If you listen to gynecologists, robotic surgery is the best thing to ever hit the field of gynecological surgery. It's not just new and technologically advanced; robotic surgery is nothing short of miraculous. These aren't just cool toys they give to doctors; the robots mean a shorter recovery period, fewer complications, and reduced pain for patients.
People find the concept of robotic surgery worrisome, so let's set the record straight by clarifying that the robots do not do the actual surgery. The surgeon is still the man behind the curtain, performing the surgical techniques, but he is assisted in large measure by the technological capabilities afforded by the use of the robot.
Here's how it works: the surgeon sits at a console, facing a screen. The screen's high-resolution 3-D graphics surpass the visual capabilities of the human eye. This helps the surgeon get a view of the surgical field in far greater detail than was ever possible before. In a similar fashion, the hand controls give the surgeon greater precision of movement and many more ways to move than would be possible with the human hand alone.

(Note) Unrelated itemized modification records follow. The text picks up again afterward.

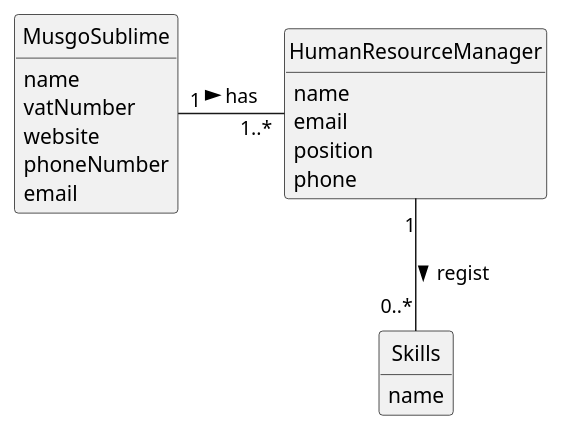
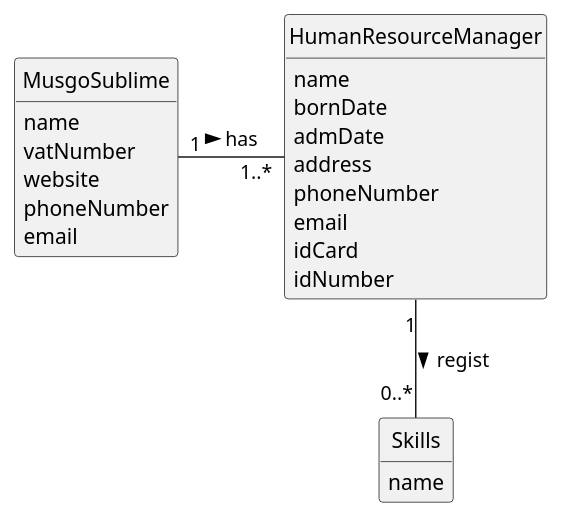
Before and after one commit to 1231360-ISEP/lei-24-s2-1db-g021: the diagram in docs/sprintA/us001/02.analysis/puml/us001-domain-model.puml, drawn with PlantUML. The commit also changed 1 other file, not shown here.

```diff
--- a/docs/sprintA/us001/02.analysis/puml/us001-domain-model.puml
+++ b/docs/sprintA/us001/02.analysis/puml/us001-domain-model.puml
@@ -1,34 +1,38 @@
 @startuml
 skinparam monochrome true
 skinparam packageStyle rectangle
 skinparam shadowing false
 
 skinparam classAttributeIconSize 0
 
 hide circle
 hide methods
 
 class MusgoSublime {
     name
     vatNumber
     website
     phoneNumber
     email
 }
 
 class HumanResourceManager {
     name
+    bornDate
+    admDate
+    address
+    phoneNumber
     email
-    position
-    phone
+    idCard
+    idNumber
 }
 
 class Skills {
     name
 }
 
 
 MusgoSublime "1" - "1..*" HumanResourceManager: has >
 HumanResourceManager "1" -- "0..*" Skills : regist >
 
 @enduml
```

Band Aid Incisions
Robotic surgery is not unlike laparoscopic surgery in that both surgeries are only minimally invasive. Both types of surgery involve two small "band aid" incisions. The surgeon inserts a camera into one of these incisions while the actual surgery is performed through the opening afforded by the second incision.
But here is where the resemblance between the two surgeries ends. For one thing, robotic surgery allows the surgeon to see much more of the surgical field. Laparoscopy affords a 2-D visual, while robotic surgery shows the surgical field in 3-D. The surgeon has much greater freedom of movement with robotic surgery than he would with laparoscopy.
Doctors attest to the benefits of better vision and improved control over surgical implements and technique. The advantages of the new robotic equipment lead to a safer surgical experience. Patients incur less trauma, decreased blood loss, and a great deal less post-operative discomfort. Recovery time is faster which translates to shorter hospital stays. It's a win/win situation for all concerned.
The first hospitals to take the gamble of investing in this new (and expensive) robotic surgical equipment are seeing a shift in surgical trends. Gynecologists have gone from using open incisions in most of their surgeries, to using the minimally invasive surgeries in 70% of their surgical cases.